GOAL OF THE EXERCISE –
Copy each line that includes the string "operations" from the material into your answer.

MATERIAL TO PROCESS –
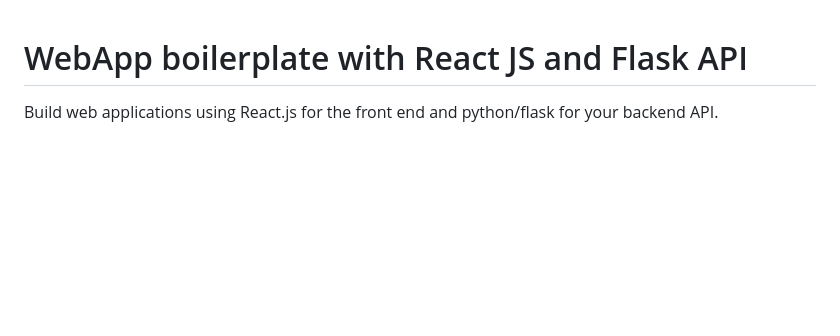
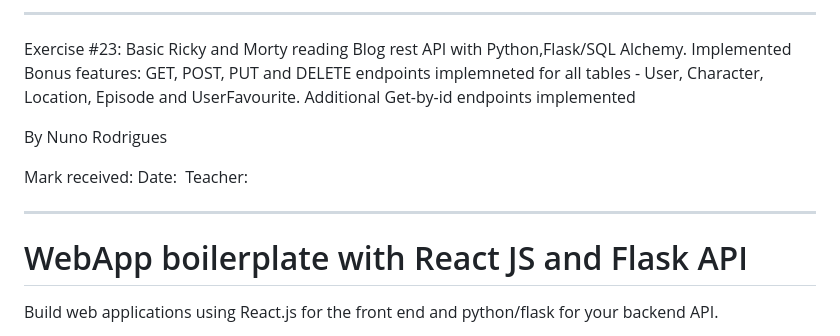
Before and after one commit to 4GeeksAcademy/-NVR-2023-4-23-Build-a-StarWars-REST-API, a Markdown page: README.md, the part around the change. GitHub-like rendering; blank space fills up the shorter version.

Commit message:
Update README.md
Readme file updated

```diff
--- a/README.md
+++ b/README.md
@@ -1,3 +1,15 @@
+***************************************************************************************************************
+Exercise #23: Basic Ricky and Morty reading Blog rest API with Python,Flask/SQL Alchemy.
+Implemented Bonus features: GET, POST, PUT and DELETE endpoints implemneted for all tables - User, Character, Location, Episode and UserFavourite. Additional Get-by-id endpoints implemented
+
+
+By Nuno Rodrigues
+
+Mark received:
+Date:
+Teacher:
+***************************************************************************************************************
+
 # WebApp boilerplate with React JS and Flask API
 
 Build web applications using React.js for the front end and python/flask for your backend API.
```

--

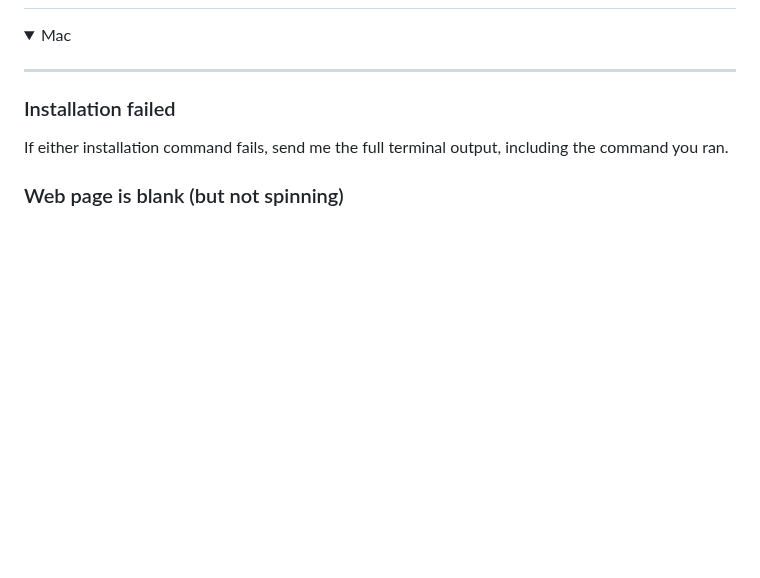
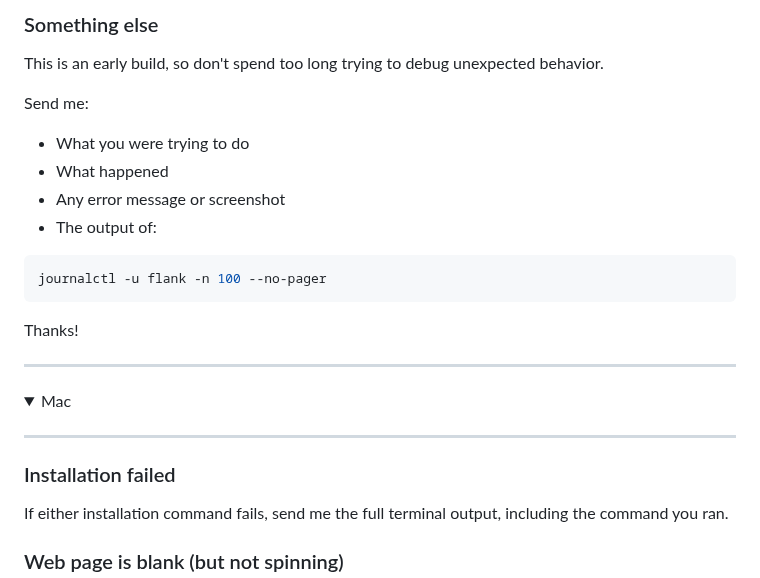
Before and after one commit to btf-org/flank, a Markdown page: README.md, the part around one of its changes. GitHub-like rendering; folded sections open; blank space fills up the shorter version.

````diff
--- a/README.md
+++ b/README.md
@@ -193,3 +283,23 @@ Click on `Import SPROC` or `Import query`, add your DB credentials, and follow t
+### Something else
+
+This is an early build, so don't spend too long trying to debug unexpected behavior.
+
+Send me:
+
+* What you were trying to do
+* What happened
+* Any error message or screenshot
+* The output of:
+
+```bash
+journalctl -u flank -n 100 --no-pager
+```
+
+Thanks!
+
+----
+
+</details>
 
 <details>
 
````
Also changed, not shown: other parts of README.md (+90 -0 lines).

==

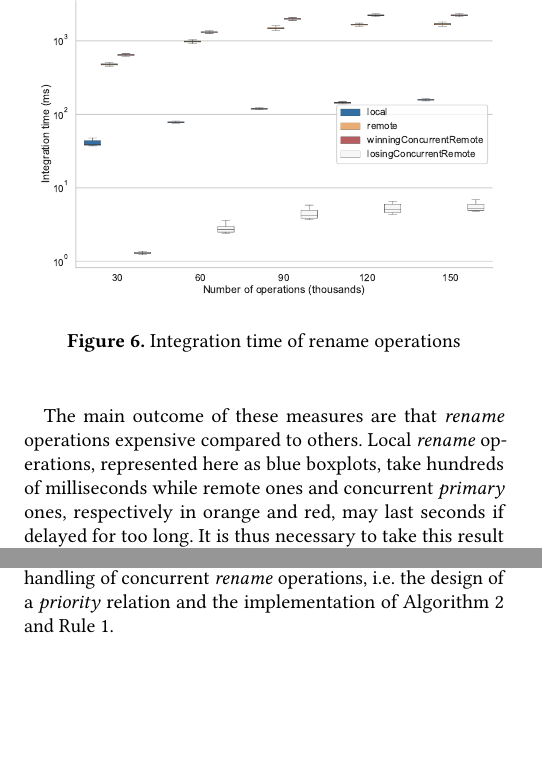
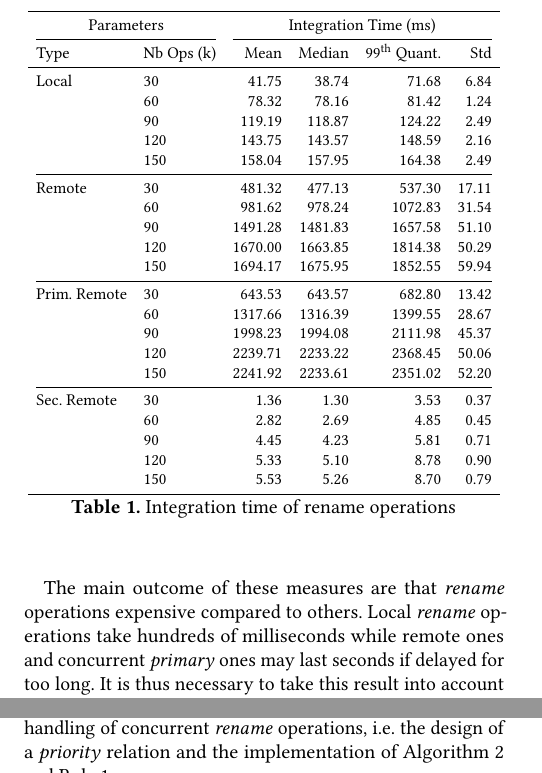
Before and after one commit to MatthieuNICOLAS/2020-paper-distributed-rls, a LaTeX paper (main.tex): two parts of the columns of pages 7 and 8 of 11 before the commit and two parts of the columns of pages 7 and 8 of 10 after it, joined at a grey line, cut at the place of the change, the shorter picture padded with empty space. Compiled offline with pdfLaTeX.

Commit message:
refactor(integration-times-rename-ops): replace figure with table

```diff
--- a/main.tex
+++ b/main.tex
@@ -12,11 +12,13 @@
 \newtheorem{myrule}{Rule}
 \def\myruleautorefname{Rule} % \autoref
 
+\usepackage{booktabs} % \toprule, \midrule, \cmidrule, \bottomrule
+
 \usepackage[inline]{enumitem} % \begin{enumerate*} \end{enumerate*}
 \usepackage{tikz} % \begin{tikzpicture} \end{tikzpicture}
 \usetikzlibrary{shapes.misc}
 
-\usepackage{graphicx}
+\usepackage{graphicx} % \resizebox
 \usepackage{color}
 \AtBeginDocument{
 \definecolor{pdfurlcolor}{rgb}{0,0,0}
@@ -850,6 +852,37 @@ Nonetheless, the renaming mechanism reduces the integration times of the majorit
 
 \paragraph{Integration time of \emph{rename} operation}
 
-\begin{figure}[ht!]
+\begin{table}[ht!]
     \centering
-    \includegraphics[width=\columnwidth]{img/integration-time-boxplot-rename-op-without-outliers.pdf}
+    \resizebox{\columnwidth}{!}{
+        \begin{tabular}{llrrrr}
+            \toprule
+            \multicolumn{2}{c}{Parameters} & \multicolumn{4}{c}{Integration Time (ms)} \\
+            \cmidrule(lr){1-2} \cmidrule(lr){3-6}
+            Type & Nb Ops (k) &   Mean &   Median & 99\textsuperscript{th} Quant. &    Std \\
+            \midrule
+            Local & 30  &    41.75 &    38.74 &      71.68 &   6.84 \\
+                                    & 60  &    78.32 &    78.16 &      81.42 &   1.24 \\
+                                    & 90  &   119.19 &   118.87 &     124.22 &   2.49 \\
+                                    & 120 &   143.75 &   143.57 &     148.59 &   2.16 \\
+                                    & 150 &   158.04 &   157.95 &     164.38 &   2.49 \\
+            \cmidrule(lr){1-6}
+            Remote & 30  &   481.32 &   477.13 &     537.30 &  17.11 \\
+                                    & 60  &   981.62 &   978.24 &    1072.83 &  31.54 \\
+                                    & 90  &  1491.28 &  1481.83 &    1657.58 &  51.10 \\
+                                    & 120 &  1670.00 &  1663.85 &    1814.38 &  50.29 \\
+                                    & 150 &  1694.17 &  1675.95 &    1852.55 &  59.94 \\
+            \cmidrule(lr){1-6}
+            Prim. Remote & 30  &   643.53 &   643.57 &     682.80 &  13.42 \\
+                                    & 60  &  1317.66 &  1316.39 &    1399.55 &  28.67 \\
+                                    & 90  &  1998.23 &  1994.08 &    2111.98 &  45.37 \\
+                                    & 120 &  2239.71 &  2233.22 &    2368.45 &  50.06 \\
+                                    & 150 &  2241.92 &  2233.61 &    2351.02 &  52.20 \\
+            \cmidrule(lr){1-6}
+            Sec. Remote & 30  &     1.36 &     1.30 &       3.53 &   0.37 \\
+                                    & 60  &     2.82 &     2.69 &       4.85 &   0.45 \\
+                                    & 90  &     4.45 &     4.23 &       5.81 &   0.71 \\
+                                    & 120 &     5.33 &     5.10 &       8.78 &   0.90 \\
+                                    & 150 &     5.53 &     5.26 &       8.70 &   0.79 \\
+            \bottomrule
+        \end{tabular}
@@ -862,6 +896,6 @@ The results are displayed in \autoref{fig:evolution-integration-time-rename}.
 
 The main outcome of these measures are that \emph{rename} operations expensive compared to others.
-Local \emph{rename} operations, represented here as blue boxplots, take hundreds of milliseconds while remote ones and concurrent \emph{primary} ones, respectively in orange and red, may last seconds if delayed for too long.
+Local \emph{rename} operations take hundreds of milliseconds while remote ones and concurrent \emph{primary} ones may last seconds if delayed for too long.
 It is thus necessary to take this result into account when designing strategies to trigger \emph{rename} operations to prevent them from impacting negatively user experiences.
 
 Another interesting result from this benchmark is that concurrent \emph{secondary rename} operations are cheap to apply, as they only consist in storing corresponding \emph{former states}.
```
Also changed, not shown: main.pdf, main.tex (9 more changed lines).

COMPLETED EXERCISE –
 The main outcome of these measures are that \emph{rename} operations expensive compared to others.
-Local \emph{rename} operations, represented here as blue boxplots, take hundreds of milliseconds while remote ones and concurrent \emph{primary} ones, respectively in orange and red, may last seconds if delayed for too long.
+Local \emph{rename} operations take hundreds of milliseconds while remote ones and concurrent \emph{primary} ones may last seconds if delayed for too long.
 It is thus necessary to take this result into account when designing strategies to trigger \emph{rename} operations to prevent them from impacting negatively user experiences.
 Another interesting result from this benchmark is that concurrent \emph{secondary rename} operations are cheap to apply, as they only consist in storing corresponding \emph{former states}.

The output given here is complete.